Data items:
--- START ---
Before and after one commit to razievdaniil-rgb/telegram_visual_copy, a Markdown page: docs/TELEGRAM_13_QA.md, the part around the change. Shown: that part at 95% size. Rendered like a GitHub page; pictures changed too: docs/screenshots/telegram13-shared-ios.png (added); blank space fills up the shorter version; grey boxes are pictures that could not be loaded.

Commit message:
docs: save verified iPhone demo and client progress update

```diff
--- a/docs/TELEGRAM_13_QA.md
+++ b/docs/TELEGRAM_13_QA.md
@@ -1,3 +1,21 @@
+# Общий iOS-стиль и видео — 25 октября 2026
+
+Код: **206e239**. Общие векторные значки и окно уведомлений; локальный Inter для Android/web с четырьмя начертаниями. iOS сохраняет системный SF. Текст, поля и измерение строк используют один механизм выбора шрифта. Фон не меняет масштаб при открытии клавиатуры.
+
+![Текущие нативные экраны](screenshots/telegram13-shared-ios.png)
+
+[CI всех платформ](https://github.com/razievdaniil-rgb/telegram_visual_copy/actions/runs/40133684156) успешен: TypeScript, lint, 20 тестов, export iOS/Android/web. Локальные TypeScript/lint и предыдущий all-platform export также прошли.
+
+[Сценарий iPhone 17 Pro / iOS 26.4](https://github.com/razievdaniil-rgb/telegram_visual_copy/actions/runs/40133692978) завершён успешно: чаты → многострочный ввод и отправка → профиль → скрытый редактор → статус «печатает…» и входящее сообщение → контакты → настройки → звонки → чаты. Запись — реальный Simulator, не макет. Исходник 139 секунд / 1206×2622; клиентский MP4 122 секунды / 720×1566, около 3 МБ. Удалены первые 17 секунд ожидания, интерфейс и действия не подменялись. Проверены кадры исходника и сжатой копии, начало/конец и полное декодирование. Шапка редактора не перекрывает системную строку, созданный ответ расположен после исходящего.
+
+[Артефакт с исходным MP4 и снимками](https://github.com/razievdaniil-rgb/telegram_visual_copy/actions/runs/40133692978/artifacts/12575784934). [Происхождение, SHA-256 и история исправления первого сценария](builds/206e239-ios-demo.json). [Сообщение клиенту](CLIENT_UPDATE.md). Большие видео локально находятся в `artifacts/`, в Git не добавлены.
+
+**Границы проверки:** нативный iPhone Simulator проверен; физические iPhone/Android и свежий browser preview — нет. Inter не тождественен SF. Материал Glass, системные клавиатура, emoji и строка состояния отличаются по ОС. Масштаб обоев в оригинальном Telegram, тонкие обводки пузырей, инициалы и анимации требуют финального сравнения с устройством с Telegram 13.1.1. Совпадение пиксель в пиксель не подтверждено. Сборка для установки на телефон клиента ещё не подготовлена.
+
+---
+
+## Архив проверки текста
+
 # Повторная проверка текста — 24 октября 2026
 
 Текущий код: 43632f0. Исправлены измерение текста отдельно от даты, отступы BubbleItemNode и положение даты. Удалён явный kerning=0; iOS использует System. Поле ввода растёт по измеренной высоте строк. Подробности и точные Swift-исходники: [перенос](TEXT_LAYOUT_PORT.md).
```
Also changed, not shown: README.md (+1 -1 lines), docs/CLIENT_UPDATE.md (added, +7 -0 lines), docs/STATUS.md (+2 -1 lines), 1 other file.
--- END ---
--- START ---
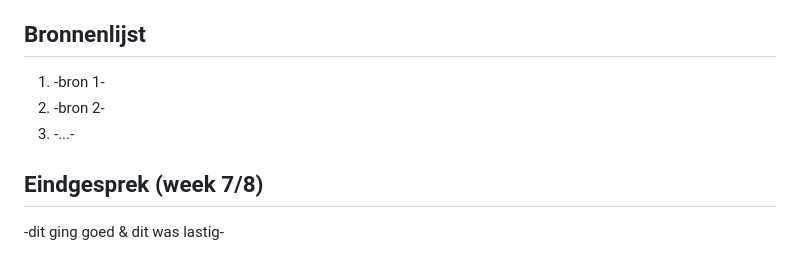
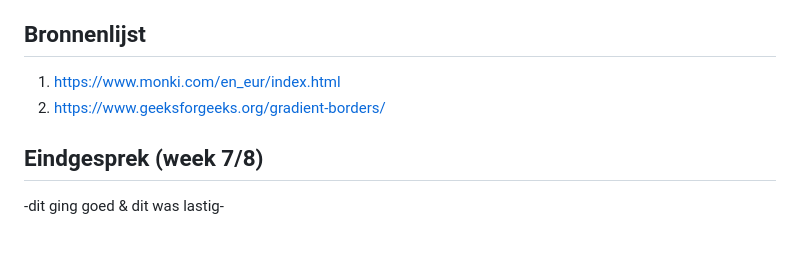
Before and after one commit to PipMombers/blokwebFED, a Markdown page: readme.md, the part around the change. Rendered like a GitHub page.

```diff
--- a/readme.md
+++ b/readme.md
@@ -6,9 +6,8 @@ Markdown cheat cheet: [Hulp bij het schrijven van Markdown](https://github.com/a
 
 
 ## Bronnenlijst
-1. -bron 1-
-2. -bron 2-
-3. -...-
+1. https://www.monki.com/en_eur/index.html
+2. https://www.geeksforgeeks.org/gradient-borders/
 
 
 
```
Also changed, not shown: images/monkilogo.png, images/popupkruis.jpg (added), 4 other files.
--- END ---
THE TASK:
In the entries above, find lines with "октября" and copy each.

SOLUTION BELOW:
+# Общий iOS-стиль и видео — 25 октября 2026
 # Повторная проверка текста — 24 октября 2026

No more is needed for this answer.